[Start of Attachment]
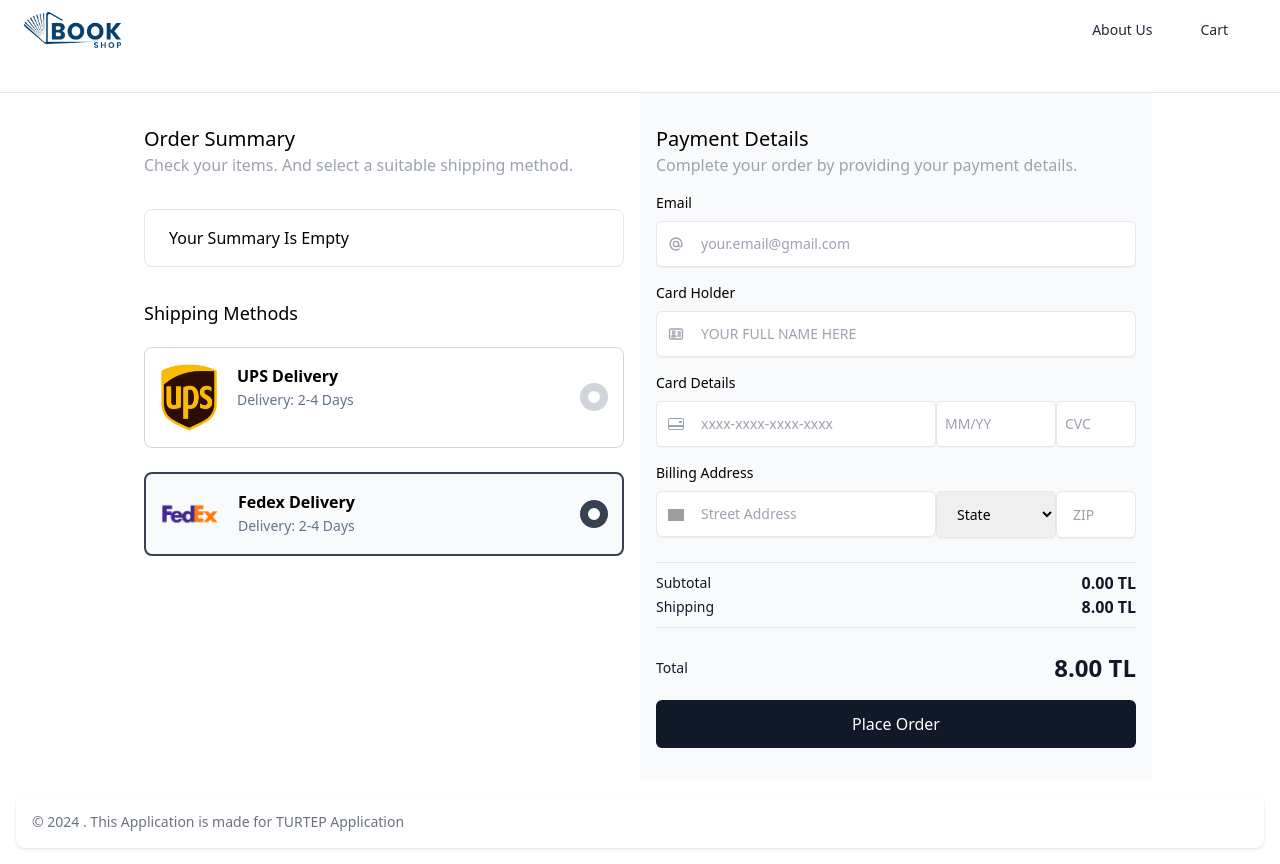
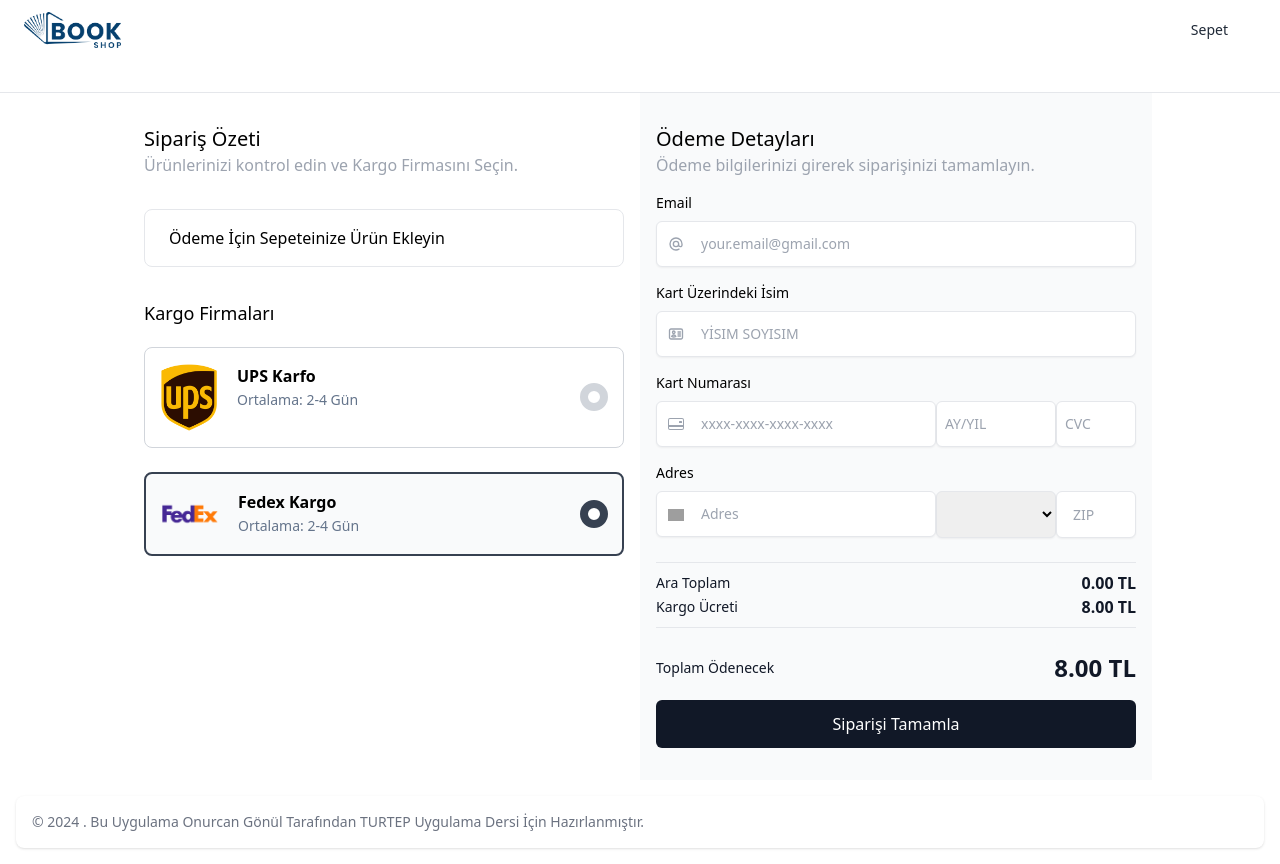
Before and after one commit to onurcangonul/codexist-case-onurcan-gonul, a React (Create React App) app: page /checkout in a window 1280 px wide. Built offline with nearby package versions, Linux system fonts and the light colour scheme; grey boxes are pictures that could not be loaded.

Commit message:
language changed

```diff
--- a/public/index.html
+++ b/public/index.html
@@ -24,7 +24,7 @@
       work correctly both with client-side routing and a non-root public URL.
       Learn how to configure a non-root public URL by running `npm run build`.
     -->
-    <title>Onurcan Gonul App</title>
+    <title>Onurcan Gonul Uygulama TURTEP</title>
   </head>
   <body>
     <noscript>You need to enable JavaScript to run this app.</noscript>
--- a/src/component/Footer/index.jsx
+++ b/src/component/Footer/index.jsx
@@ -4,7 +4,7 @@ const Footer = () => {
       <div className="w-full mx-auto max-w-screen-xl p-4 md:flex md:items-center md:justify-between">
         <span className="text-sm text-gray-500 sm:text-center dark:text-gray-400">
           © 2024{" "}
-          . This Application is made for TURTEP Application
+          . Bu Uygulama Onurcan Gönül Tarafından TURTEP Uygulama Dersi İçin Hazırlanmıştır.
         </span>
         {/* <ul className="flex flex-wrap items-center mt-3 text-sm font-medium text-gray-500 dark:text-gray-400 sm:mt-0">
           <li>
--- a/src/component/Header/index.jsx
+++ b/src/component/Header/index.jsx
@@ -16,17 +16,17 @@ const Header = () => {
             <img src={logo} className="mr-3 h-6 sm:h-9" alt="Flowbite Logo" />
           </Link>
           <div className="hidden md:flex items-center lg:order-2">
-            <Link
+            {/* <Link
               to="/about-us"
               className="text-gray-800 dark:text-white hover:bg-gray-50 font-medium rounded-lg text-sm px-4 lg:px-5 py-2 lg:py-2.5 mr-2 dark:hover:bg-gray-700 focus:outline-none dark:focus:ring-gray-800"
             >
               About Us
-            </Link>
+            </Link> */}
             <Link
               to="/cart"
               className="text-gray-800 dark:text-white hover:bg-gray-50 font-medium rounded-lg text-sm px-4 lg:px-5 py-2 lg:py-2.5 mr-2 dark:hover:bg-gray-700 focus:outline-none dark:focus:ring-gray-800"
             >
-              Cart
+              Sepet
             </Link>
           </div>
 
--- a/src/containers/Cart/index.jsx
+++ b/src/containers/Cart/index.jsx
@@ -27,7 +27,7 @@ const ShopingCart = () => {
           <div className="mx-auto px-4 sm:px-6 lg:px-8">
             <div className="flex items-center justify-center">
               <h1 className="text-2xl font-semibold text-gray-900">
-                Your Cart
+                Sepetiniz
               </h1>
             </div>
             <div className="mx-auto mt-8 max-w-2xl md:mt-12">
@@ -67,7 +67,7 @@ const ShopingCart = () => {
                                   onClick={() => handleRemoveClick(val.id)}
                                   className="flex rounded p-2 text-center text-red-500 underline transition-all duration-200 ease-in-out focus:shadow hover:text-gray-900"
                                 >
-                                  Remove
+                                  Kaldır
                                 </button>
                               </div>
                             </div>
@@ -78,20 +78,20 @@ const ShopingCart = () => {
 
                   <div className="mt-6 border-t border-b py-2">
                     <div className="flex items-center justify-between">
-                      <p className="text-sm text-gray-400">Subtotal</p>
+                      <p className="text-sm text-gray-400">Ara Toplam</p>
                       <p className="text-lg font-semibold text-gray-900">{`${subtotal.toFixed(
                         2
                       )} TL`}</p>
                     </div>
                     <div className="flex items-center justify-between">
-                      <p className="text-sm text-gray-400">Shipping</p>
+                      <p className="text-sm text-gray-400">Kargo</p>
                       <p className="text-lg font-semibold text-gray-900">
                         8.00 TL
                       </p>
                     </div>
                   </div>
                   <div className="mt-6 flex items-center justify-between">
-                    <p className="text-sm font-medium text-gray-900">Total</p>
+                    <p className="text-sm font-medium text-gray-900">Toplam</p>
                     <p className="text-2xl font-semibold text-gray-900">
                       <p className="text-2xl font-semibold text-gray-900">{`${total.toFixed(
                         2
@@ -104,7 +104,7 @@ const ShopingCart = () => {
                         type="button"
                         className="group inline-flex w-full items-center justify-center rounded-md bg-gray-900 px-6 py-4 text-lg font-semibold text-white transition-all duration-200 ease-in-out focus:shadow hover:bg-gray-800"
                       >
-                        Checkout
+                        Ödeme
                         <svg
                           xmlns="http://www.w3.org/2000/svg"
                           className="group-hover:ml-8 ml-4 h-6 w-6 transition-all"
@@ -131,7 +131,7 @@ const ShopingCart = () => {
         <section className="h-screen bg-gray-100 py-12 sm:py-16 lg:py-5">
           <div className="mx-auto px-4 sm:px-6 lg:px-8">
             <span className="h-screen flex justify-center items-center font-semibold text-3xl">
-              Your Cart is Empty
+              Sepetiniz Boş
             </span>
           </div>
         </section>
--- a/src/containers/Checkout/index.jsx
+++ b/src/containers/Checkout/index.jsx
@@ -17,7 +17,7 @@ const CheckOut = () => {
   const handlePlaceOrder = () => {
     // Dispatch the resetCart action to clear the cart
     dispatch(resetCart());
-    toast.success("Your order has been completed successfully 🎉");
+    toast.success("Siparişiniz Başarıyla Tamamlandı. Anasayfaya yönlendiriliyorsunuz.... 🎉");
     navigate("/payment-success");
   };
   return (
@@ -25,9 +25,9 @@ const CheckOut = () => {
       <div className="flex flex-col items-center border-b bg-white py-4 sm:flex-row sm:px-10 lg:px-20 xl:px-32"></div>
       <div className="grid sm:px-10 lg:grid-cols-2 lg:px-20 xl:px-32">
         <div className="px-4 pt-8">
-          <p className="text-xl font-medium">Order Summary</p>
+          <p className="text-xl font-medium">Sipariş Özeti</p>
           <p className="text-gray-400">
-            Check your items. And select a suitable shipping method.
+            Ürünlerinizi kontrol edin ve Kargo Firmasını Seçin.
           </p>
           {cartItems.length > 0 ? (
             <div>
@@ -57,10 +57,10 @@ const CheckOut = () => {
             </div>
           ) : (
             <div className="mt-8 space-y-3 rounded-lg border bg-white px-2 py-4 sm:px-6">
-              Your Summary Is Empty
+              Ödeme İçin Sepeteinize Ürün Ekleyin
             </div>
           )}
-          <p className="mt-8 text-lg font-medium">Shipping Methods</p>
+          <p className="mt-8 text-lg font-medium">Kargo Firmaları</p>
           <form className="mt-5 grid gap-6">
             <div className="relative">
               <input
@@ -77,9 +77,9 @@ const CheckOut = () => {
               >
                 <img className="w-14 object-contain" src={ups} alt="" />
                 <div className="ml-5">
-                  <span className="mt-2 font-semibold">UPS Delivery</span>
+                  <span className="mt-2 font-semibold">UPS Karfo</span>
                   <p className="text-slate-500 text-sm leading-6">
-                    Delivery: 2-4 Days
+                    Ortalama: 2-4 Gün
                   </p>
                 </div>
               </label>
@@ -99,9 +99,9 @@ const CheckOut = () => {
               >
                 <img className="w-14 object-contain" src={fedex} alt="" />
                 <div className="ml-5">
-                  <span className="mt-2 font-semibold">Fedex Delivery</span>
+                  <span className="mt-2 font-semibold">Fedex Kargo</span>
                   <p className="text-slate-500 text-sm leading-6">
-                    Delivery: 2-4 Days
+                    Ortalama: 2-4 Gün
                   </p>
                 </div>
               </label>
@@ -109,9 +109,9 @@ const CheckOut = () => {
           </form>
         </div>
         <div className="mt-10 bg-gray-50 px-4 pt-8 lg:mt-0">
-          <p className="text-xl font-medium">Payment Details</p>
+          <p className="text-xl font-medium">Ödeme Detayları</p>
           <p className="text-gray-400">
-            Complete your order by providing your payment details.
+            Ödeme bilgilerinizi girerek siparişinizi tamamlayın.
           </p>
           <div className="">
             <label for="email" className="mt-4 mb-2 block text-sm font-medium">
@@ -146,7 +146,7 @@ const CheckOut = () => {
               for="card-holder"
               className="mt-4 mb-2 block text-sm font-medium"
             >
-              Card Holder
+            Kart Üzerindeki İsim
             </label>
             <div className="relative">
               <input
@@ -154,7 +154,7 @@ const CheckOut = () => {
                 id="card-holder"
                 name="card-holder"
                 className="w-full rounded-md border border-gray-200 px-4 py-3 pl-11 text-sm uppercase shadow-sm outline-none focus:z-10 focus:border-blue-500 focus:ring-blue-500"
-                placeholder="Your full name here"
+                placeholder="Yİsim Soyisim"
               />
               <div className="pointer-events-none absolute inset-y-0 left-0 inline-flex items-center px-3">
                 <svg
@@ -177,7 +177,7 @@ const CheckOut = () => {
               for="card-no"
               className="mt-4 mb-2 block text-sm font-medium"
             >
-              Card Details
+             Kart Numarası
             </label>
             <div className="flex">
               <div className="relative w-7/12 flex-shrink-0">
@@ -206,7 +206,7 @@ const CheckOut = () => {
                 type="text"
                 name="credit-expiry"
                 className="w-full rounded-md border border-gray-200 px-2 py-3 text-sm shadow-sm outline-none focus:z-10 focus:border-blue-500 focus:ring-blue-500"
-                placeholder="MM/YY"
+                placeholder="AY/YIL"
               />
               <input
                 type="text"
@@ -219,7 +219,7 @@ const CheckOut = () => {
               for="billing-address"
               className="mt-4 mb-2 block text-sm font-medium"
             >
-              Billing Address
+            Adres
             </label>
             <div className="flex flex-col sm:flex-row">
               <div className="relative flex-shrink-0 sm:w-7/12">
@@ -228,7 +228,7 @@ const CheckOut = () => {
                   id="billing-address"
                   name="billing-address"
                   className="w-full rounded-md border border-gray-200 px-4 py-3 pl-11 text-sm shadow-sm outline-none focus:z-10 focus:border-blue-500 focus:ring-blue-500"
-                  placeholder="Street Address"
+                  placeholder="Adres"
                 />
                 <div className="pointer-events-none absolute inset-y-0 left-0 inline-flex items-center px-3">
                   <img
@@ -243,7 +243,7 @@ const CheckOut = () => {
                 name="billing-state"
                 className="w-full rounded-md border border-gray-200 px-4 py-3 text-sm shadow-sm outline-none focus:z-10 focus:border-blue-500 focus:ring-blue-500"
               >
-                <option value="State">State</option>
+                <option value="State"></option>
               </select>
               <input
                 type="text"
@@ -255,18 +255,18 @@ const CheckOut = () => {
 
             <div className="mt-6 border-t border-b py-2">
               <div className="flex items-center justify-between">
-                <p className="text-sm font-medium text-gray-900">Subtotal</p>
+                <p className="text-sm font-medium text-gray-900">Ara Toplam</p>
                 <p className="font-semibold text-gray-900">{`${subtotal.toFixed(
                   2
                 )} TL`}</p>
               </div>
               <div className="flex items-center justify-between">
-                <p className="text-sm font-medium text-gray-900">Shipping</p>
+                <p className="text-sm font-medium text-gray-900">Kargo Ücreti</p>
                 <p className="font-semibold text-gray-900">8.00 TL</p>
               </div>
             </div>
             <div className="mt-6 flex items-center justify-between">
-              <p className="text-sm font-medium text-gray-900">Total</p>
+              <p className="text-sm font-medium text-gray-900">Toplam Ödenecek</p>
               <p className="text-2xl font-semibold text-gray-900">{`${total.toFixed(
                 2
               )} TL`}</p>
@@ -276,7 +276,7 @@ const CheckOut = () => {
             onClick={() => handlePlaceOrder()}
             className="mt-4 mb-8 w-full rounded-md bg-gray-900 px-6 py-3 font-medium text-white"
           >
-            Place Order
+            Siparişi Tamamla
           </button>
         </div>
       </div>
--- a/src/containers/SearchBar/index.jsx
+++ b/src/containers/SearchBar/index.jsx
@@ -5,7 +5,7 @@ const SearchBar = (props) => {
     return (
       <div className="bg-gradient-to-r from-sky-500 to-indigo-500 h-44 p-2">
         <h2 className="flex justify-center mt-6 mb-2 font-semibold text-lg text-white">
-          Search Books And Find Your Adventure
+          Kitapları Arayın ve Maceralara Katılın
         </h2>
         <div className="relative flex justify-center">
           <div className="absolute inset-y-0 start-0 flex items-center ps-3 pointer-events-none"></div>
@@ -15,7 +15,7 @@ const SearchBar = (props) => {
             type="search"
             id="default-search"
             className="block md:w-2/4 w-[80%] p-4 ps-10 text-sm text-gray-900 border border-gray-300 rounded-lg bg-gray-50 focus:ring-blue-500 focus:border-blue-500 dark:bg-gray-700 dark:border-gray-600 dark:placeholder-gray-400 dark:text-white dark:focus:ring-blue-500 dark:focus:border-blue-500"
-            placeholder="Search Books..."
+            placeholder="Kitap Ara..."
             required
           />
         </div>
```
Also changed, not shown: src/containers/Payment-Success/index.jsx (+4 -4 lines), src/containers/ProductDetail/index.jsx (+6 -6 lines), src/containers/ProductItem/index.jsx (+4 -4 lines).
[End of Attachment]
If a line in the material above contains the word "Footer", copy it.

--- a/src/component/Footer/index.jsx
+++ b/src/component/Footer/index.jsx
@@ -4,7 +4,7 @@ const Footer = () => {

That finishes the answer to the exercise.